Thanks for the clarification!


Was arrested in 1959 I was 18 I am now 72 and still required to register. What’s up with that.

I think Godinez took Orange County’s ball away. They can try to play with an outright ban, but then, without any administrative review or waiver language to make it look “regulatory”, it would look even more like ex post facto punishment, indeed punishment inflicted by local ordinance. Now I would think that would raise some really blatant constitution issues. No?

OC DA not giving it up. Not much of a surprise. I really hope this backfires and I’d like to see a total cost for taxpayers on this.

Hello everyone. I am really new to all this, so can someone explain in “plain english” what all this means. My boyfriend is currently on Probation in Orange County and he has to wear a GPS bracelet. Is he allowed in parks, beaches and harbors? There is no stipulation from the PO, but he said he knew nothing about this law and put it into his folder that he is NOT allowed since it is a State law? He was going to talk to his supervisor, but who knows when this will happen. So, any insight would be greatly appreciated. Thanks.

Hi “Q”
I did attend the San Diego meeting and plan on going to the LA one as well. Why would a registrant on probation not be able to attend? I know you are not supposed to associate with others on the registry, etc, but attending a meeting is barely associating. Plus, like in any other situation, you don’t really know who these people are as nobody really discloses that information. However, if you think this needs to be run by the PO, we will do it. I will not take any chances with this. Thanks for the advice.

I just read the Prison Law information, and everything that is mentioned talks about Parole and Parolees. Is there a different handbook for people on probation? It seems the rules might be a little different. It just gets confusing, and I want to learn as much as possible. Thanks.

So a week after this ruling one of today’s OCDA press releases (Jan 16) still makes reference to the parks ban in case of a so conviction.

If convicted, …’s lifetime sex offender registration would bar him from entering County recreational areas and City parks which have passed the Sex Offender Ordinance. Visit to read the prior press releases on the County’s Sex Offender Ordinance as well as the 14 other cities that have enacted the Child Safety Zone Ordinance.

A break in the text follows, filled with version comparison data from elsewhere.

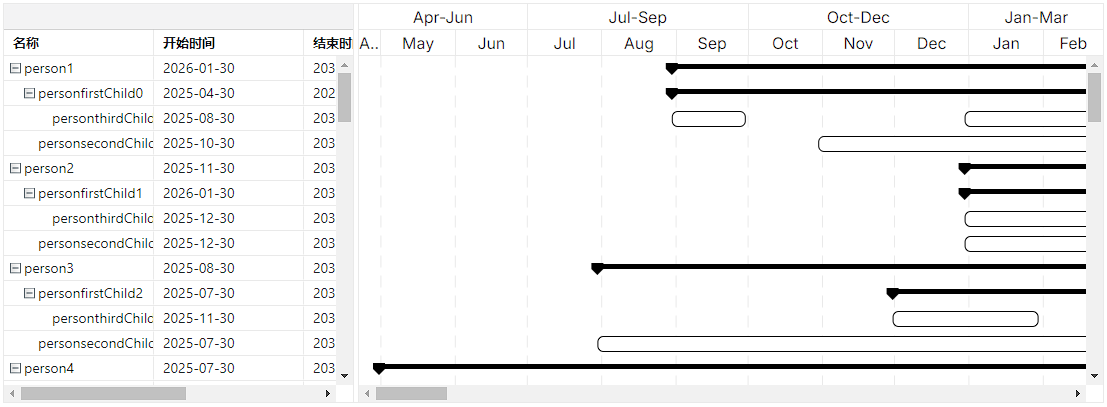
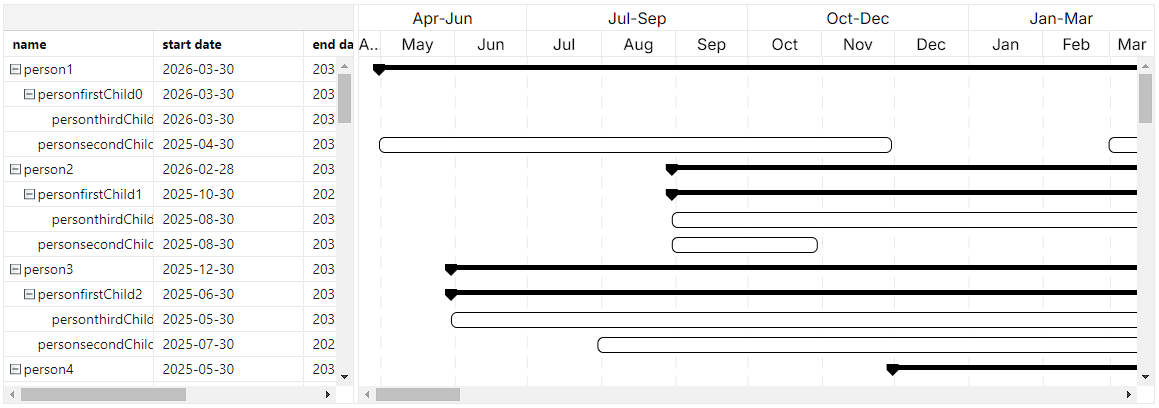
add sidebar

diff --git a/docs/.vitepress/config/en.ts b/docs/.vitepress/config/en.ts
@@ -54,38 +54,19 @@ function sidebarGuide(): DefaultTheme.SidebarItem[] {
   return [
     {
       text: 'Introduction',
-      collapsed: false,
-      items: [
-        { text: 'What is VitePress?', link: 'what-is-vitepress' },
-        { text: 'Getting Started', link: 'getting-started' },
-        { text: 'Routing', link: 'routing' },
-        { text: 'Deploy', link: 'deploy' }
-      ]
+      link: 'introduction'
     },
     {
-      text: 'Writing',
-      collapsed: false,
-      items: [
-        { text: 'Markdown Extensions', link: 'markdown' },
-        { text: 'Asset Handling', link: 'asset-handling' },
-        { text: 'Frontmatter', link: 'frontmatter' },
-        { text: 'Using Vue in Markdown', link: 'using-vue' },
-        { text: 'Internationalization', link: 'i18n' }
-      ]
+      text: 'Getting Started',
+      link: 'getting-started',
     },
     {
-      text: 'Customization',
-      collapsed: false,
-      items: [
-        { text: 'Using a Custom Theme', link: 'custom-theme' },
-        {
-          text: 'Extending the Default Theme',
-          link: 'extending-default-theme'
-        },
-        { text: 'Build-Time Data Loading', link: 'data-loading' },
-        { text: 'SSR Compatibility', link: 'ssr-compat' },
-        { text: 'Connecting to a CMS', link: 'cms' }
-      ]
+      text: 'Usage',
+      link: 'usage',
+    },
+    {
+      text: 'API',
+      link: 'api',
     }
   ];
 }

diff --git a/docs/.vitepress/config/index.ts b/docs/.vitepress/config/index.ts
@@ -7,6 +7,9 @@ import { zh } from './zh';
 export default defineConfig({
   title: "vue-gantt-3-docs",
   cleanUrls: true,
+  themeConfig: {
+    logo: { src: '/logo.svg', width: 24, height: 24 },
+  },
   locales: {
     'root': {
       label: 'English',

diff --git a/src/Gantt.vue b/src/Gantt.vue
@@ -86,7 +86,8 @@ const props = withDefaults(defineProps<GanttOption>(), {
   rowBuffer: 5,
   rowSelection: 'multiple',
   headerHeight: 25,
-  defaultShowFirstLevel: true
+  defaultShowFirstLevel: true,
+  locale: 'en',
 });
 
 const emit = defineEmits<{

The fact that this alleged misdemeanor offense is worthy of a DA Press Release speaks volumes, but the fact that legally binding decisions by the California Court of Appeals does not even faze them is troublesome.

@ Joe …. This is extremely disturbing!! WTH?! I guess if the OCDA office pretends to not know what ruling just took place on Friday … It makes them think it really didn’t happen! What bafoons!

Kangaroo court that courthouse in santa ana.